*Recorded data*
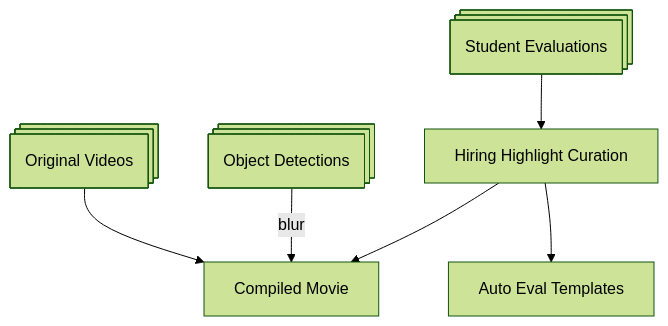
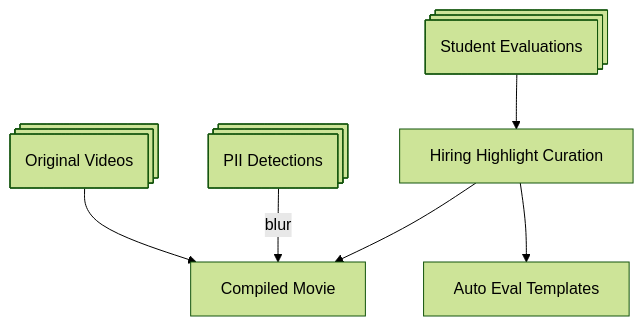
The second of 2 diagrams in src/video_summarizer/README.md (hirak99/video-summarizer), drawn with Mermaid (forest theme) before and after one commit. The commit also changed 6 other files, not shown here.

````diff
--- a/src/video_summarizer/README.md
+++ b/src/video_summarizer/README.md
@@ -52,11 +52,11 @@
 ```mermaid
 flowchart TD
     X[Original Videos] --> B
     Y[Student Evaluations] --> A
-    Z[Object Detections] -- blur --> B
+    Z[PII Detections] -- blur --> B
     A[Hiring Highlight Curation] --> B[Compiled Movie]
     A --> C[Auto Eval Templates]
     X@{ shape: procs}
     Y@{ shape: procs}
     Z@{ shape: procs}
 ```
````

*What the task requires*
Copy out all the data exactly, skipping the pictures.

*The answer*
The second of 2 diagrams in src/video_summarizer/README.md (hirak99/video-summarizer), drawn with Mermaid (forest theme) before and after one commit. The commit also changed 6 other files, not shown here.

````diff
--- a/src/video_summarizer/README.md
+++ b/src/video_summarizer/README.md
@@ -52,11 +52,11 @@
 ```mermaid
 flowchart TD
     X[Original Videos] --> B
     Y[Student Evaluations] --> A
-    Z[Object Detections] -- blur --> B
+    Z[PII Detections] -- blur --> B
     A[Hiring Highlight Curation] --> B[Compiled Movie]
     A --> C[Auto Eval Templates]
     X@{ shape: procs}
     Y@{ shape: procs}
     Z@{ shape: procs}
 ```
````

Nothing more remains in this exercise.